··· Input data ···

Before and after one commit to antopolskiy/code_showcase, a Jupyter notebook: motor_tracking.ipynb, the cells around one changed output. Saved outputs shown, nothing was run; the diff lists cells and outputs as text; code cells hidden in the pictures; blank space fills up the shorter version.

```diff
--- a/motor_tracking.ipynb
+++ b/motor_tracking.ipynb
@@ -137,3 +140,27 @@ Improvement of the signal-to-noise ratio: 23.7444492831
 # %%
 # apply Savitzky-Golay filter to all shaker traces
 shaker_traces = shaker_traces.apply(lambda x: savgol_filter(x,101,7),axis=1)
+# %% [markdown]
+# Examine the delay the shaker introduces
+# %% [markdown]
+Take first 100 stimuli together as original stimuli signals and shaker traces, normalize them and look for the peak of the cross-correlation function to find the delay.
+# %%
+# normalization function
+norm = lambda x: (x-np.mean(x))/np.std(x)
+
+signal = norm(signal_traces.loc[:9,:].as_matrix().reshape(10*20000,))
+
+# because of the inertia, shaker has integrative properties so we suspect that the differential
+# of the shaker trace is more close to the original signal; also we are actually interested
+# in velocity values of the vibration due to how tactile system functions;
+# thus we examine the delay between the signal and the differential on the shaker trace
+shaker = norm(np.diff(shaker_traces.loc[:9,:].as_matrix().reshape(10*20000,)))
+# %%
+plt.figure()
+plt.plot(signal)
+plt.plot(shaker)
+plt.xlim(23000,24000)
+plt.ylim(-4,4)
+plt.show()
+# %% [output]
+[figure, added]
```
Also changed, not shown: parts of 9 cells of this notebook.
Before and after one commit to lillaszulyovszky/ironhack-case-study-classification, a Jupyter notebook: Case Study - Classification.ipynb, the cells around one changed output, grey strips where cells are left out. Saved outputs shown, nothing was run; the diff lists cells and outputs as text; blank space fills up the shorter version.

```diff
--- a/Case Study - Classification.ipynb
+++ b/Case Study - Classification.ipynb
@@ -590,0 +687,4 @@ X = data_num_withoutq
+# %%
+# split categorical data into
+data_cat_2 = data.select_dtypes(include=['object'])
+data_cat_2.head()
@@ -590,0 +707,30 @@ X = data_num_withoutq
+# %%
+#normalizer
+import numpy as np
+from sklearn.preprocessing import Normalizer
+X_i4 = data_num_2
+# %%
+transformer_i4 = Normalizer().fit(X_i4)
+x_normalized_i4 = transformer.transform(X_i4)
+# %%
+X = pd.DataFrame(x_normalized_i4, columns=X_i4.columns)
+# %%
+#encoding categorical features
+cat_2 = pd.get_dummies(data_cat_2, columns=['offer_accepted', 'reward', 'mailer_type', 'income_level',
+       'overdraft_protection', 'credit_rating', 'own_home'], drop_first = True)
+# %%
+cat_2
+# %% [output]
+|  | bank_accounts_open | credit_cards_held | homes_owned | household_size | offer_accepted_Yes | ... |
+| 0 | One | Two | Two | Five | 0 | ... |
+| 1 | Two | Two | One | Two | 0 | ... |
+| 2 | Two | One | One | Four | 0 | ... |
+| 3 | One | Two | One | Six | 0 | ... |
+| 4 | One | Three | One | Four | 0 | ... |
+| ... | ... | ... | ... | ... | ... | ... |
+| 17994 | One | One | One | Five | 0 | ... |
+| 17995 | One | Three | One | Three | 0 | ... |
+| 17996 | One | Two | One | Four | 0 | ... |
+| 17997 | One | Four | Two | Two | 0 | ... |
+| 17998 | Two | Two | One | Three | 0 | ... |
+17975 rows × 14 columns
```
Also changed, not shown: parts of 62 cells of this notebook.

···

▸ **Activity**
Word for word, return all of the records.

▸ **Problem solution**
Before and after one commit to antopolskiy/code_showcase, a Jupyter notebook: motor_tracking.ipynb, the cells around one changed output. Saved outputs shown, nothing was run; the diff lists cells and outputs as text; code cells hidden in the pictures; blank space fills up the shorter version.

```diff
--- a/motor_tracking.ipynb
+++ b/motor_tracking.ipynb
@@ -137,3 +140,27 @@ Improvement of the signal-to-noise ratio: 23.7444492831
 # %%
 # apply Savitzky-Golay filter to all shaker traces
 shaker_traces = shaker_traces.apply(lambda x: savgol_filter(x,101,7),axis=1)
+# %% [markdown]
+# Examine the delay the shaker introduces
+# %% [markdown]
+Take first 100 stimuli together as original stimuli signals and shaker traces, normalize them and look for the peak of the cross-correlation function to find the delay.
+# %%
+# normalization function
+norm = lambda x: (x-np.mean(x))/np.std(x)
+
+signal = norm(signal_traces.loc[:9,:].as_matrix().reshape(10*20000,))
+
+# because of the inertia, shaker has integrative properties so we suspect that the differential
+# of the shaker trace is more close to the original signal; also we are actually interested
+# in velocity values of the vibration due to how tactile system functions;
+# thus we examine the delay between the signal and the differential on the shaker trace
+shaker = norm(np.diff(shaker_traces.loc[:9,:].as_matrix().reshape(10*20000,)))
+# %%
+plt.figure()
+plt.plot(signal)
+plt.plot(shaker)
+plt.xlim(23000,24000)
+plt.ylim(-4,4)
+plt.show()
+# %% [output]
+[figure, added]
```
Also changed, not shown: parts of 9 cells of this notebook.
Before and after one commit to lillaszulyovszky/ironhack-case-study-classification, a Jupyter notebook: Case Study - Classification.ipynb, the cells around one changed output, grey strips where cells are left out. Saved outputs shown, nothing was run; the diff lists cells and outputs as text; blank space fills up the shorter version.

```diff
--- a/Case Study - Classification.ipynb
+++ b/Case Study - Classification.ipynb
@@ -590,0 +687,4 @@ X = data_num_withoutq
+# %%
+# split categorical data into
+data_cat_2 = data.select_dtypes(include=['object'])
+data_cat_2.head()
@@ -590,0 +707,30 @@ X = data_num_withoutq
+# %%
+#normalizer
+import numpy as np
+from sklearn.preprocessing import Normalizer
+X_i4 = data_num_2
+# %%
+transformer_i4 = Normalizer().fit(X_i4)
+x_normalized_i4 = transformer.transform(X_i4)
+# %%
+X = pd.DataFrame(x_normalized_i4, columns=X_i4.columns)
+# %%
+#encoding categorical features
+cat_2 = pd.get_dummies(data_cat_2, columns=['offer_accepted', 'reward', 'mailer_type', 'income_level',
+       'overdraft_protection', 'credit_rating', 'own_home'], drop_first = True)
+# %%
+cat_2
+# %% [output]
+|  | bank_accounts_open | credit_cards_held | homes_owned | household_size | offer_accepted_Yes | ... |
+| 0 | One | Two | Two | Five | 0 | ... |
+| 1 | Two | Two | One | Two | 0 | ... |
+| 2 | Two | One | One | Four | 0 | ... |
+| 3 | One | Two | One | Six | 0 | ... |
+| 4 | One | Three | One | Four | 0 | ... |
+| ... | ... | ... | ... | ... | ... | ... |
+| 17994 | One | One | One | Five | 0 | ... |
+| 17995 | One | Three | One | Three | 0 | ... |
+| 17996 | One | Two | One | Four | 0 | ... |
+| 17997 | One | Four | Two | Two | 0 | ... |
+| 17998 | Two | Two | One | Three | 0 | ... |
+17975 rows × 14 columns
```
Also changed, not shown: parts of 62 cells of this notebook.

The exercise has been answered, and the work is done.